▸ **What needs to be done**
Check which lines of the entries that follow hold "Security", then give the number of those lines and nothing more.

==== Records to process ====

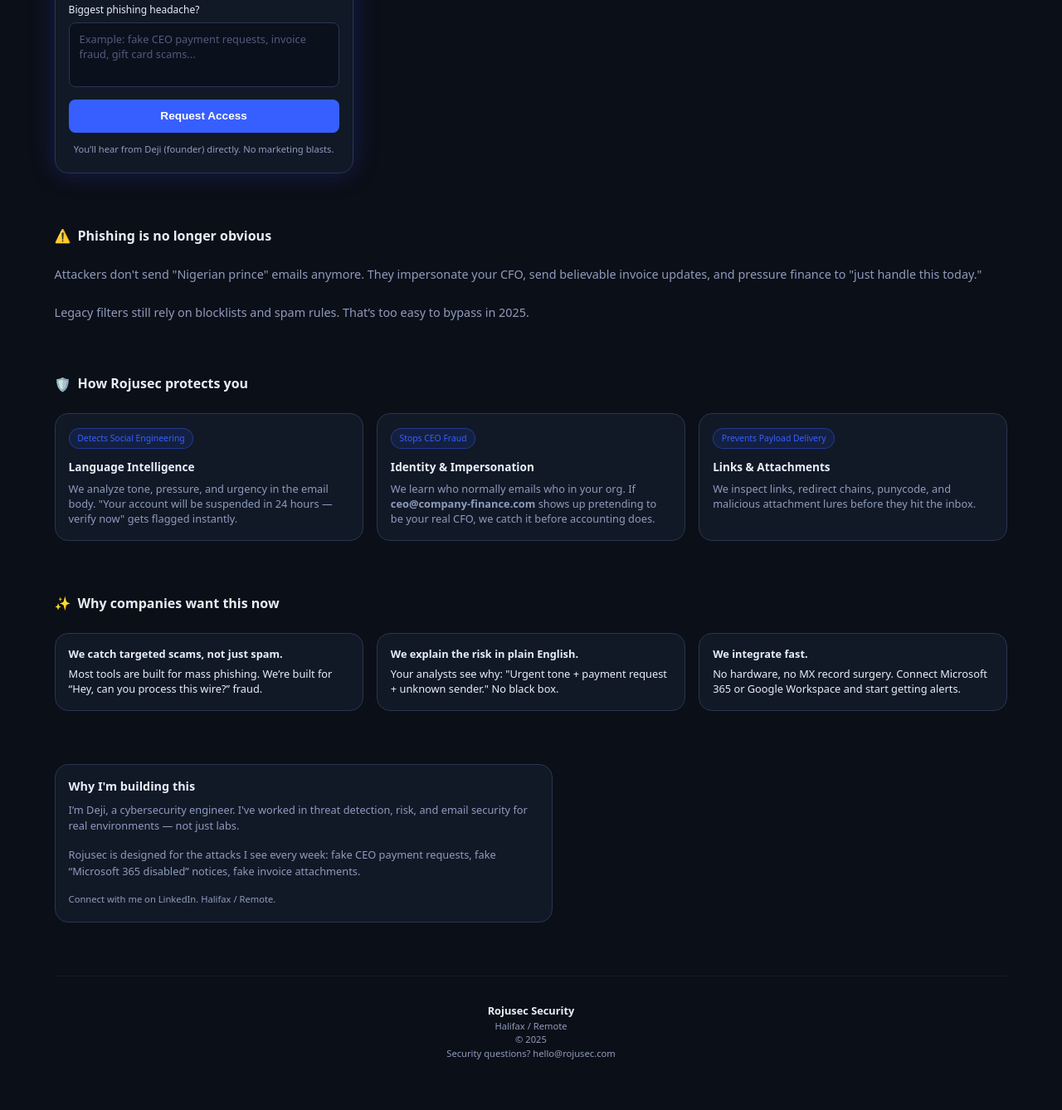
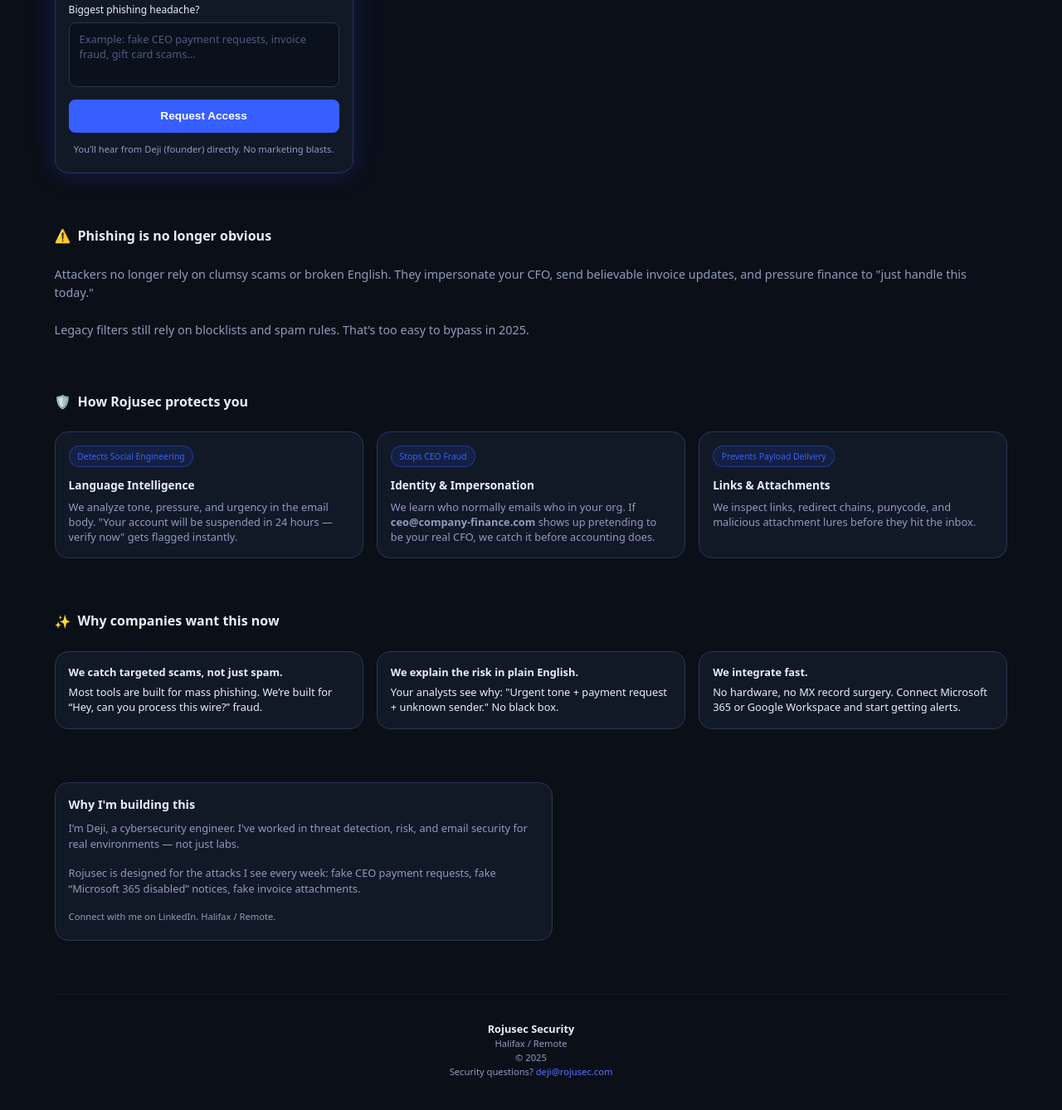
Before and after one commit to aderoju-adegboyega/Rojusec-landing, a plain HTML site: page index.html in a window 1280 px wide. Shown: the part 671-2009 px from the top of the page at 83% size. Drawn offline with Linux system fonts and the light colour scheme.

Commit message:
Update index.html

```diff
--- a/index.html
+++ b/index.html
@@ -487,11 +487,11 @@
       </div>
     </section>
 
-    <!-- PROBLEM -->
+       <!-- PROBLEM -->
     <section class="section" id="problem">
       <h2><span class="emoji">⚠️</span><span>Phishing is no longer obvious</span></h2>
       <p>
-        Attackers don't send "Nigerian prince" emails anymore.
+        Attackers no longer rely on clumsy scams or broken English.
         They impersonate your CFO, send believable invoice updates,
         and pressure finance to "just handle this today."
       </p>
@@ -500,6 +500,7 @@
         That’s too easy to bypass in 2025.
       </p>
     </section>
+
 
     <!-- FEATURES / HOW IT WORKS -->
     <section class="section" id="how">
@@ -588,8 +589,9 @@
       <div class="brand">Rojusec Security</div>
       Halifax / Remote<br/>
       © 2025<br/>
-      Security questions? hello@rojusec.com
+      Security questions? <a href="mailto:deji@rojusec.com" style="color:#5674ff;text-decoration:none;">deji@rojusec.com</a>
     </footer>
+
 
   </main>
 
```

====

▸ **Solution**
3